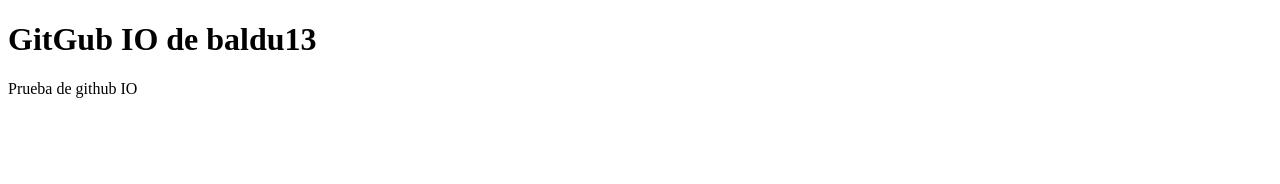
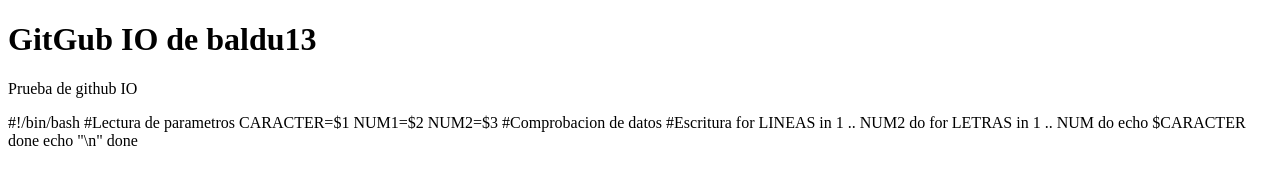
Before and after one commit to baldu13/baldu13.github.io, a plain HTML site: page index.html in a window 1280 px wide. Drawn offline with Linux system fonts and the light colour scheme.

Commit message:
Update index.html

```diff
--- a/index.html
+++ b/index.html
@@ -3,5 +3,25 @@
 <body>
 <h1>GitGub IO de baldu13</h1>
 <p>Prueba de github IO</p>
+  <p>
+    #!/bin/bash
+
+#Lectura de parametros
+CARACTER=$1
+NUM1=$2
+NUM2=$3
+
+#Comprobacion de datos
+
+#Escritura
+for LINEAS in 1 .. NUM2
+do
+   for LETRAS in 1 .. NUM
+   do
+      echo $CARACTER
+   done
+   echo "\n"
+done
+  </p>
 </body>
 </html>
```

**Goal of the exercise**
No picture is to appear in the copy; every entry above is otherwise to be printed verbatim.

**Output below**
Before and after one commit to baldu13/baldu13.github.io, a plain HTML site: page index.html in a window 1280 px wide. Drawn offline with Linux system fonts and the light colour scheme.

Commit message:
Update index.html

```diff
--- a/index.html
+++ b/index.html
@@ -3,5 +3,25 @@
 <body>
 <h1>GitGub IO de baldu13</h1>
 <p>Prueba de github IO</p>
+  <p>
+    #!/bin/bash
+
+#Lectura de parametros
+CARACTER=$1
+NUM1=$2
+NUM2=$3
+
+#Comprobacion de datos
+
+#Escritura
+for LINEAS in 1 .. NUM2
+do
+   for LETRAS in 1 .. NUM
+   do
+      echo $CARACTER
+   done
+   echo "\n"
+done
+  </p>
 </body>
 </html>
```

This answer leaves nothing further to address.